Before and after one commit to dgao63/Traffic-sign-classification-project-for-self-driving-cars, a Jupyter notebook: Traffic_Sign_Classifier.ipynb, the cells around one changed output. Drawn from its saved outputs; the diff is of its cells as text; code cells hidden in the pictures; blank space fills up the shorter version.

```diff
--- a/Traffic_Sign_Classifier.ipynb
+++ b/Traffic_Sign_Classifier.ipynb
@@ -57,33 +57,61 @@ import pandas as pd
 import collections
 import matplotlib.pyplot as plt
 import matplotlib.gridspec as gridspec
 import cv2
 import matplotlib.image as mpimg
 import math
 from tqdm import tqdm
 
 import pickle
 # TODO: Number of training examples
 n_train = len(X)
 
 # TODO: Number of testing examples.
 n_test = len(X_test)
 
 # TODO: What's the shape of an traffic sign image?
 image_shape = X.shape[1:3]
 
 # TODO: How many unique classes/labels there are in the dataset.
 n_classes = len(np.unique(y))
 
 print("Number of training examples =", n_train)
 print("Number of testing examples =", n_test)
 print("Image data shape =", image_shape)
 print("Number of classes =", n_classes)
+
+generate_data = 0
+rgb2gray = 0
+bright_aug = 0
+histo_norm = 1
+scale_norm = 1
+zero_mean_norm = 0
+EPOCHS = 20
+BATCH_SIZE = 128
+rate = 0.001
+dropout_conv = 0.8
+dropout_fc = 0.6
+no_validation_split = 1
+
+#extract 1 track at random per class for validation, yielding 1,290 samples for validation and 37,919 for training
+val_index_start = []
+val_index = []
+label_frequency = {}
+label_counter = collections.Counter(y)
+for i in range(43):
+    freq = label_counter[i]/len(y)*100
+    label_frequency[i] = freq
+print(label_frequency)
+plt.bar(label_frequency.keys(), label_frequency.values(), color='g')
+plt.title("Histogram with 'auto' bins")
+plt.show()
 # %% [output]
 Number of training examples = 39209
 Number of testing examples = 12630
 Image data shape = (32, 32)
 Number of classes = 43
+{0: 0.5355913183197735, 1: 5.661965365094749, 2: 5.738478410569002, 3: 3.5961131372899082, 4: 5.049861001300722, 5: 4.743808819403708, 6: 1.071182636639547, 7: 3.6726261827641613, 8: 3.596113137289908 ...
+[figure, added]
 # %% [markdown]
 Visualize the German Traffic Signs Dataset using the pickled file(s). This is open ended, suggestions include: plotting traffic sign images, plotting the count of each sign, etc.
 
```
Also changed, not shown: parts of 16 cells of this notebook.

----

Pull each line containing the word "training" out of the data above.

 # TODO: Number of training examples
 print("Number of training examples =", n_train)
+#extract 1 track at random per class for validation, yielding 1,290 samples for validation and 37,919 for training
 Number of training examples = 39209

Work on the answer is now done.